Which lines in the data below contain the word "flex"? Copy each of them.

[[ Provided records, beginning ]]

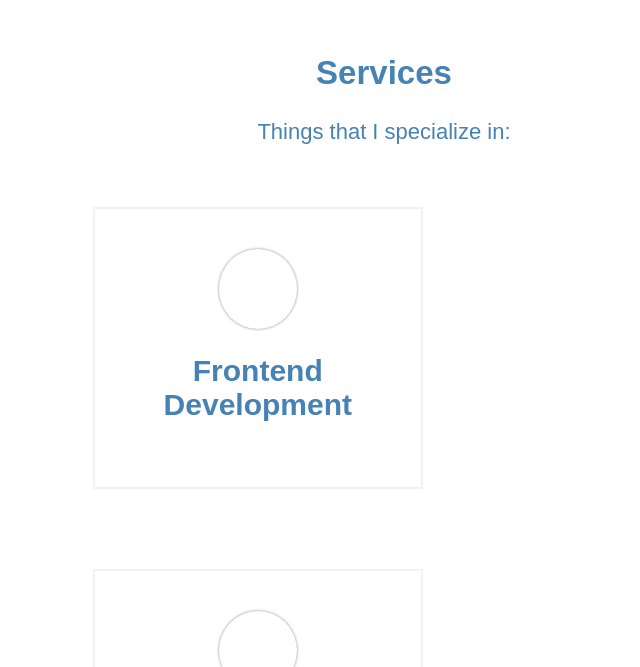
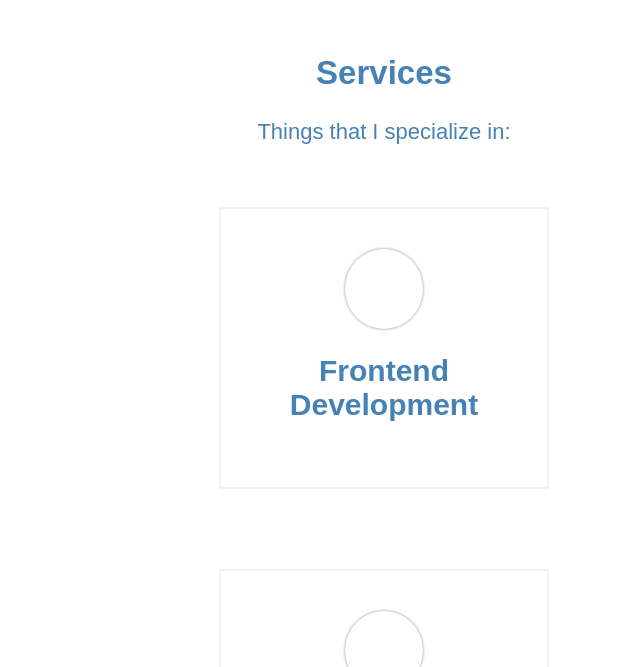
Before and after one commit to AdamMisiak/adammisiak.github.io, a React (Create React App) app: page / in a window 1280 px wide. Shown: the part 2708-3375 px from the top of the page, without its empty margins (256-896 px from the left). Built offline with nearby package versions, Linux system fonts and the light colour scheme; some icons are missing.

Commit message:
Changed sidebar styles

```diff
--- a/src/styles/Feed.css
+++ b/src/styles/Feed.css
@@ -9,3 +9,10 @@
     padding: 0 16.8rem;
     /* overflow: auto; */
 }
+
+@media only screen and (max-width: 1024px) {
+    .feed-wrapper {
+        padding: 0 4rem;
+        /* overflow-x: hidden; */
+    }
+}
--- a/src/styles/Services.css
+++ b/src/styles/Services.css
@@ -15,7 +15,7 @@
     display: flex;
     flex-direction: row;
     flex-wrap: wrap;
-    justify-content: space-between;
+    justify-content: center;
 }
 
 .services-element {
--- a/src/styles/Sidebar.css
+++ b/src/styles/Sidebar.css
@@ -53,3 +53,9 @@
     width: 100%;
     transition: width .3s;
 }
+
+@media only screen and (max-width: 1024px) {
+    .sidebar-wrapper {
+        display: none;
+    }
+}
```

[[ Provided records, end ]]

- **Answer for this exercise**
     display: flex;
     flex-direction: row;
     flex-wrap: wrap;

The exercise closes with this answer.